- To protect a weak tooth (for instance, from decay) from breaking or to hold together parts of a cracked tooth
- To restore an already broken tooth or a tooth that has been severely worn down
- To cover and support a tooth with a large filling when there isn’t a lot of tooth left
- To hold a dental bridge in place
- To make a cosmetic modification
What Steps Are Involved in Preparing a Tooth for a Crown?
Preparing a tooth for a crown usually requires two visits to the dentist — the first step involves examining and preparing the tooth, the second visit involves placement of the permanent crown.
What Types of Crowns Are Available?
Permanent crowns can be made from all metal, porcelain or zircon.
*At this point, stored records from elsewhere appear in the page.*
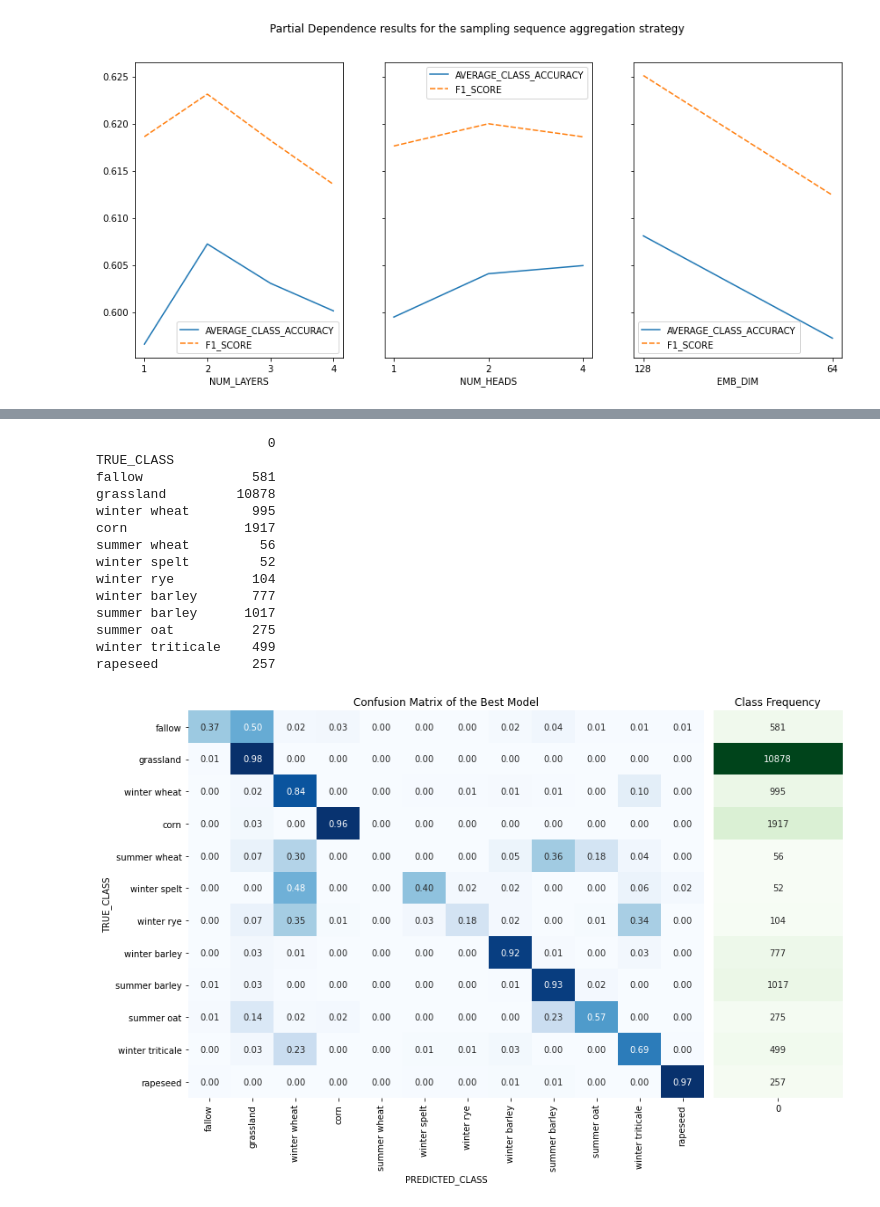
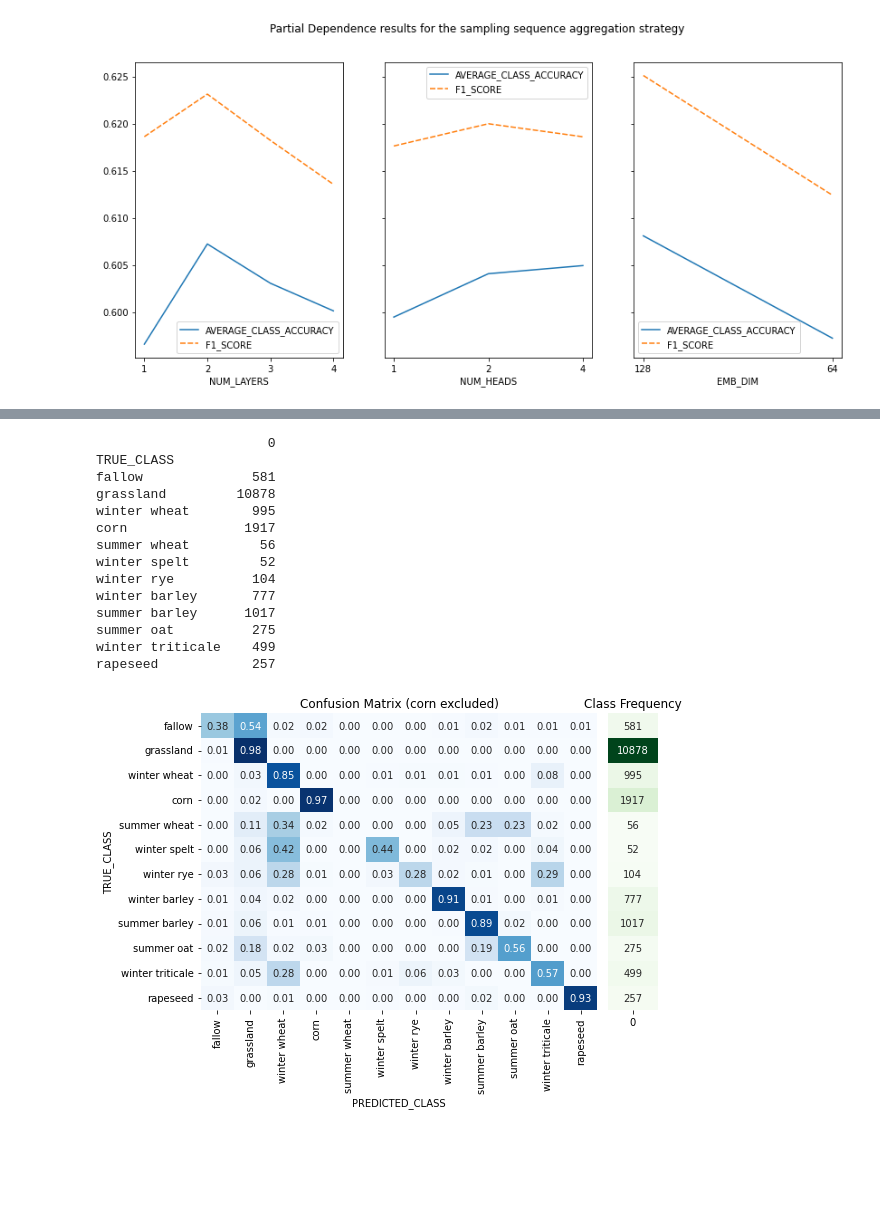
Before and after one commit to IvicaObadic/crop-type-classification-explainability, a Jupyter notebook: notebooks/results_analyzer.ipynb, the cells around one changed output, grey strips where cells are left out. Cells and saved outputs as stored; diff of their text form; code cells hidden in the pictures; blank space fills up the shorter version.

```diff
--- a/notebooks/results_analyzer.ipynb
+++ b/notebooks/results_analyzer.ipynb
@@ -7,7 +7,7 @@ import matplotlib.pyplot as plt
 from sklearn.metrics import f1_score, accuracy_score, cohen_kappa_score
 
 NUM_CLASSES = 12
-RESULTS_BASE_DIR = "C:/Users/results/{}_classes/".format(NUM_CLASSES)
+RESULTS_BASE_DIR = "C:/Users/results/{}_classes/original_sequences".format(NUM_CLASSES)
 
 def read_classification_results(classification_results_dir):
     classification_results_path = os.path.join(classification_results_dir, "predictions", "classification_metrics.csv")
@@ -85,23 +85,26 @@ def calc_accuracy_stats_region_wise(parcel_region_mapping, model_root_path, aggr
 
 def seq_aggr_strategy_comparison_plot(results_padding, results_weekly_average, results_sampling):
     all_results = pd.concat([results_padding, results_weekly_average, results_sampling])
-    all_results = pd.melt(all_results, id_vars=['SEQ_AGGR'], value_vars=['AVERAGE_CLASS_ACCURACY', 'F1_SCORE'], var_name="METRIC", value_name="SCORE")
-    fig, axs = plt.subplots(figsize=(10, 6))
-    boxplot = sns.boxplot(x="SEQ_AGGR", y="SCORE",
+    all_results.replace({"right_padding": "RIGHT PADDING", "sampling": "RANDOM SAMPLING", "weekly_average": "WEEKLY AVERAGE"}, inplace=True)
+    all_results.rename(columns={"SEQ_AGGR": "SEQUENCE AGGREGATION STRATEGY", "AVERAGE_CLASS_ACCURACY": "AVERAGE CLASS ACCURACY", "F1_SCORE": "F1 SCORE"}, inplace=True)
+    all_results = pd.melt(all_results, id_vars=['SEQUENCE AGGREGATION STRATEGY'], value_vars=['AVERAGE CLASS ACCURACY', 'F1 SCORE'], var_name="METRIC", value_name="SCORE")
+    fig, axs = plt.subplots(figsize=(7, 5))
+    boxplot = sns.boxplot(x="SEQUENCE AGGREGATION STRATEGY", y="SCORE",
             hue="METRIC", palette=["m", "g"],
             data=all_results, ax = axs)
-    boxplot.set_title("Classification Results per Sequence Aggregation Strategies")
+    boxplot.set_title("Impact of Sequence Aggregation Strategies on Crop-Type Classification")
 
 def seq_aggr_pos_enc_strategy_comparison_plot(results_padding, results_weekly_average, results_sampling):
     all_results = pd.concat([results_padding, results_weekly_average, results_sampling])
-    all_results.sort_values(by=["F1_SCORE", "AVERAGE_CLASS_ACCURACY"], inplace=True, ascending=False)
-    print(all_results)
-    all_results = pd.melt(all_results, id_vars=['SEQ_AGGR', "POS_ENC"], value_vars=['AVERAGE_CLASS_ACCURACY'], var_name="METRIC", value_name="SCORE")
-    fig, axs = plt.subplots(figsize=(10, 6))
-    boxplot = sns.boxplot(x="SEQ_AGGR", y="SCORE",
-            hue="POS_ENC", palette=["m", "g"],
+    all_results.sort_values(by=["AVERAGE_CLASS_ACCURACY"], inplace=True, ascending=False)
+    all_results.replace({"right_padding": "RIGHT PADDING", "sampling": "RANDOM SAMPLING", "weekly_average": "WEEKLY AVERAGE", "obs_aq_date": "OBSERVATION ACQUISITION DATE", "seq_order": "SEQUENCE ORDER"}, inplace=True)
+    all_results.rename(columns={"SEQ_AGGR": "SEQUENCE AGGREGATION STRATEGY", "AVERAGE_CLASS_ACCURACY": "AVERAGE CLASS ACCURACY", "POS_ENC": "POSITIONAL ENCODING"}, inplace=True)
+    all_results = pd.melt(all_results, id_vars=['SEQUENCE AGGREGATION STRATEGY', "POSITIONAL ENCODING"], value_vars=['AVERAGE CLASS ACCURACY'], var_name="METRIC", value_name="AVERAGE CLASS ACCURACY")
+    fig, axs = plt.subplots(figsize=(7, 5))
+    boxplot = sns.boxplot(x="SEQUENCE AGGREGATION STRATEGY", y="AVERAGE CLASS ACCURACY",
+            hue="POSITIONAL ENCODING", order=["RIGHT PADDING", "WEEKLY AVERAGE", "RANDOM SAMPLING"],
             data=all_results, ax = axs)
-    boxplot.set_title("Classification Results per Positional Encoding methods")
+    boxplot.set_title("Impact of Positional Encoding Strategies on Crop-Type Classification")
 
 
 def hyperparams_partial_dependence_plot(results_table):
@@ -228,37 +192,37 @@ seq_aggr_pos_enc_strategy_comparison_plot(right_padding_results, weekly_average_
 # %%
 #confusion matrix analysis
-best_model_cm_path = os.path.join(RESULTS_BASE_DIR, "right_padding", "obs_aq_date", "layers=2,heads=2,emb_dim=128", "predictions", "confusion_matrix.csv")
+best_model_cm_path = os.path.join(RESULTS_BASE_DIR, "right_padding", "obs_aq_date", "layers=1,heads=1,emb_dim=128", "predictions", "confusion_matrix.csv")
 cm = pd.read_csv(best_model_cm_path)
 cm["TRUE_CLASS"] = list(cm.columns)
 cm.set_index("TRUE_CLASS", inplace=True)
 cmn = cm.astype('float') / cm.sum(axis=1)[:, np.newaxis]
 class_frequency = pd.DataFrame(cm.sum(axis=1))
 print(class_frequency)
 
-fig, axs = plt.subplots(ncols=2, figsize=(12, 8), gridspec_kw={'width_ratios': [4, 1]})
+fig, axs = plt.subplots(ncols=2, figsize=(8, 6), gridspec_kw={'width_ratios': [4, 0.5]})
 
 cm_plot = sns.heatmap(cmn, annot=True, cmap="Blues", ax=axs[0], cbar=None, fmt='.2f')
 cm_plot.set_xlabel("PREDICTED_CLASS")
-cm_plot.set_title("Confusion Matrix of the Best Model")
+cm_plot.set_title("Confusion Matrix (corn excluded)")
 
 class_frequency_plot = sns.heatmap(class_frequency, annot=True, ax=axs[1], cbar=None, cmap="Greens", fmt="d", yticklabels=False)
 class_frequency_plot.set_title("Class Frequency")
 class_frequency_plot.set_xlabel("")
 class_frequency_plot.set_ylabel("")
 fig.tight_layout()
 # %% [output]
                       0
 TRUE_CLASS
 fallow              581
 grassland         10878
 winter wheat        995
 corn               1917
 summer wheat         56
 winter spelt         52
 winter rye          104
 winter barley       777
 summer barley      1017
 summer oat          275
 winter triticale    499
 rapeseed            257
-[figure, old version]
+[figure, new version]
```
Also changed, not shown: parts of 4 cells of this notebook, 13 other files.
- Metals, if compared with other crown types, less tooth structure needs to be removed with metal crowns, and tooth wear to opposing teeth is kept to a minimum. Metal crowns withstand biting and chewing forces well and rarely chip or break. The metallic color is the main drawback. Metal crowns are a good choice for out-of-sight molars.
- All-ceramic or all-porcelain dental crowns provide better natural color match than any other crown type and may be more suitable for people with metal allergies.
- Zirconia is the strongest type of crown and can last the longest. This type is actually the best type, but costs more money.
How Long Do Dental Crowns Last?
On average, dental crowns last between five and 15 years. The life span of a crown depends on the amount of “wear and tear” the crown is exposed to, how well you follow good oral hygiene practices, and your personal mouth-related habits (you should avoid such habits as grinding or clenching your teeth, chewing ice, biting fingernails, and using your teeth to open packaging).
Does a Crowned Tooth Require Special Care?
While a crowned tooth does not require any special care, remember that simply because a tooth is crowned does not mean the tooth is protected from decay or gum disease. Therefore, continue to follow good oral hygiene practices, including brushing your teeth at least twice a day, flossing daily — especially around the crown area where the gum meets the tooth — and rinsing with an antibacterial mouthwash at least once a day.